It's just difficult to wrangle all of the dependencies; I want to be able to wrap an entire model in a complete isolated black box that I can call into with a C API or similar.

That is, I'd like something like without having to rewrite the entire model.

For my use cases, native would be good, but web would be a nice to have. (With enough magic, a native solution could be potentially compiled to WebAssembly?)


Philpax t1_jcrgxbb wrote

As the other commenter said, it's unlikely anyone will advertise a service like this as LLaMA's license terms don't allow for it. In your situation, I'd just rent a cloud GPU server (Lambda Labs etc) and test the models you care about.
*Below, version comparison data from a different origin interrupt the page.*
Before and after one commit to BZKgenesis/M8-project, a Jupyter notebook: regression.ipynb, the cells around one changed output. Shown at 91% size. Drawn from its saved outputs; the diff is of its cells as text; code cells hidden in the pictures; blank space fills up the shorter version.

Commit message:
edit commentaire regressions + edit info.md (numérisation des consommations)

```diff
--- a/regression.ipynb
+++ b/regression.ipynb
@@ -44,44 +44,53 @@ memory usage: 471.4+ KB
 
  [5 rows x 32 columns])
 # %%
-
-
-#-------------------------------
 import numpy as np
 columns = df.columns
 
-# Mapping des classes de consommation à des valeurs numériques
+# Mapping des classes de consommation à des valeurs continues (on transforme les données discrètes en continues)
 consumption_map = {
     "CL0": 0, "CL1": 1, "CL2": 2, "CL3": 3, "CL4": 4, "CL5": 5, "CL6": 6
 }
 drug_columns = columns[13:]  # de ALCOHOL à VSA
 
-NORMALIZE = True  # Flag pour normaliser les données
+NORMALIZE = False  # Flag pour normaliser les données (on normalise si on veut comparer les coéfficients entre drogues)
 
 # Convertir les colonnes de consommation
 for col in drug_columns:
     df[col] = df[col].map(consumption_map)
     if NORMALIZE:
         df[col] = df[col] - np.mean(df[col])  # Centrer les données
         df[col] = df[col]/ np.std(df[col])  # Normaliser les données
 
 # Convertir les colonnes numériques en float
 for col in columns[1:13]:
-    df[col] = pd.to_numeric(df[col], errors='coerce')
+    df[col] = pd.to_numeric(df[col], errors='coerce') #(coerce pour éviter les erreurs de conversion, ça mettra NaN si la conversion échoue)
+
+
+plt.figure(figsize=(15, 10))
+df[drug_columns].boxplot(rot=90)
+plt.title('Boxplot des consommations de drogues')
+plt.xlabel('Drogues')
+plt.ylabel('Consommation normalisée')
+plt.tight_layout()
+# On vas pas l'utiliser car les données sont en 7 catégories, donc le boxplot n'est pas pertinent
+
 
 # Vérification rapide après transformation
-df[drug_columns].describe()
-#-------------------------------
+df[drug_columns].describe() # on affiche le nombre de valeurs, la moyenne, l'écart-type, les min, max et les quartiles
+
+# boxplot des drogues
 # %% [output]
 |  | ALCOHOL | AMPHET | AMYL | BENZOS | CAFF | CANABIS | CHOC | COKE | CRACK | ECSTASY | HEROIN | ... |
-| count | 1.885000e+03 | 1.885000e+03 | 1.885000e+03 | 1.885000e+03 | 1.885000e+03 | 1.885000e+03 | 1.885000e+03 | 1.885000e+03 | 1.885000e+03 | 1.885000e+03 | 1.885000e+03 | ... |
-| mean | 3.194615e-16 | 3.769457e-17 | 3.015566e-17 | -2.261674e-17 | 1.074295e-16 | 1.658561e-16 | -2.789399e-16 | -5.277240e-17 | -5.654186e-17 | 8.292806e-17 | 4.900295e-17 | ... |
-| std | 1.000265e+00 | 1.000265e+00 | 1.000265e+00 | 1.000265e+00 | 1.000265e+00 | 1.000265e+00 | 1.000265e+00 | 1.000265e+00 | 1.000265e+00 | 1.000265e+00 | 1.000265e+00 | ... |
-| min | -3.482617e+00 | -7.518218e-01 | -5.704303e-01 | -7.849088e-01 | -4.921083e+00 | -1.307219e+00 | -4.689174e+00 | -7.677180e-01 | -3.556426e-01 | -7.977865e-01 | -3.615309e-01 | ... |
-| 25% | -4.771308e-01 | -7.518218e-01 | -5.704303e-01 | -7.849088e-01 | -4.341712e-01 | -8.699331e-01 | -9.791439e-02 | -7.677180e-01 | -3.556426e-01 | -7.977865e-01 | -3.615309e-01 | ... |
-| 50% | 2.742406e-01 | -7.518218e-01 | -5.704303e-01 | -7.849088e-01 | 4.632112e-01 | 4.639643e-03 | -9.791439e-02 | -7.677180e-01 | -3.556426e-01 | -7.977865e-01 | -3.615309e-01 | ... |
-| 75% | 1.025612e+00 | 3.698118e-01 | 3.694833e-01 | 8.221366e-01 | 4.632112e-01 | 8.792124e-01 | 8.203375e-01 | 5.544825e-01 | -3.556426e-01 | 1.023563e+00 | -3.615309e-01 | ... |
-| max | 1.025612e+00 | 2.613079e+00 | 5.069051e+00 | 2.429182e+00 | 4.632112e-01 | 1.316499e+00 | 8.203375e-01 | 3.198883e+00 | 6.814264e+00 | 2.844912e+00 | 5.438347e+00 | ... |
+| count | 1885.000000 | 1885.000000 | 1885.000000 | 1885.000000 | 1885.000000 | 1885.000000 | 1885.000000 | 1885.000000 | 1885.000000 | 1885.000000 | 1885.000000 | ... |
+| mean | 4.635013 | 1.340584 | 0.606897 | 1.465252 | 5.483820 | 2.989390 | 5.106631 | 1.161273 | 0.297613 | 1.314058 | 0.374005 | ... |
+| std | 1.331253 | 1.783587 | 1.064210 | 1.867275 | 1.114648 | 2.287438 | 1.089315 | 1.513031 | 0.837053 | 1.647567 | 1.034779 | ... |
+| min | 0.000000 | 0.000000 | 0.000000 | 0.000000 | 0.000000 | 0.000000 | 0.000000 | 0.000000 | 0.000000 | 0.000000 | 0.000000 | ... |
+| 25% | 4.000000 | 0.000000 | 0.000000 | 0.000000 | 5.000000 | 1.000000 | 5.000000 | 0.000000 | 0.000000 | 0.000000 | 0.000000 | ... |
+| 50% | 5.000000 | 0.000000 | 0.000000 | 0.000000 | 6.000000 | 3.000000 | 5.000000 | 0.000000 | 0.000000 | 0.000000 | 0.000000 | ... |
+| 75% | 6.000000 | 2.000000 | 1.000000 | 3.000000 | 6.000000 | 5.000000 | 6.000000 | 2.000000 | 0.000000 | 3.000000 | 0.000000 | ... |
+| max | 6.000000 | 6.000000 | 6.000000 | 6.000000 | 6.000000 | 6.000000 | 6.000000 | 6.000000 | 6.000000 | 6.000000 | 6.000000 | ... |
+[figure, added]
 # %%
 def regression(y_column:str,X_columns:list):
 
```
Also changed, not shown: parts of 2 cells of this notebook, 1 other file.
It'll only end up being a dollar or two if you're quick with your use.


Philpax t1_jb53hvo wrote

You are probably fine, but note that a) people will likely be very angry with you, whether or not the licensing permits it and b) this is a non-trivial problem and even more non-trivial to train.

Good luck, though!


Philpax t1_j4uk4ws wrote

Honestly, I'm not convinced it needs a hugely complex language model, as (to me) it seems like a primarily classification task, and not one that would need a deep level of understanding. It'd be a level or two above standard spam filters, maybe?

The two primary NN-in-web solutions I'm aware of are tf.js and ONNX Runtime Web, both of which do CPU inference, but the latter is developing some GPU inference. As you say, it only needs to be done once, so having a button that scans through the transcript and classifies sentence probabilities as sponsor-read or not, and then automatically selects the boundaries of the probabilities seems readily doable. Even if it takes some noticeable amount of time for the user, it's pretty quickly amortised across the entire viewing population.

The only real concern I'd have at that point is... is it worth it for the average user over just hitting the right arrow two times and/or manually submitting the timestamps themselves? I suspect that's why it hasn't been done yet


Philpax t1_j37i5s5 wrote

> we are just predicting if the image is of a cat or a dog...

And there's no way automated detection of specific traits could be weaponised, right?

I generally agree that it may be too early for regulation, but that doesn't mean you can abdicate moral responsibility altogether. One should consider the societal impacts of their work. There's a reason why Joseph Redmon quit ML.


Philpax t1_j28k3v0 wrote

Not sure if these are supported already (just skimmed over the website and the list you've put here), but these are things I've wanted for while reading papers:

  • Dark mode. Viewing white PDFs before bed is unpleasant.
  • A way to view two-column papers as a single column (putting the right column below the left column?) so that I don't have to keep moving around

Those are probably the two things that bother me the most. In terms of exciting future work and keeping with the theme, you could also consider doing some automatic summarisation of text / papers (especially for citations), but that's much less necessary.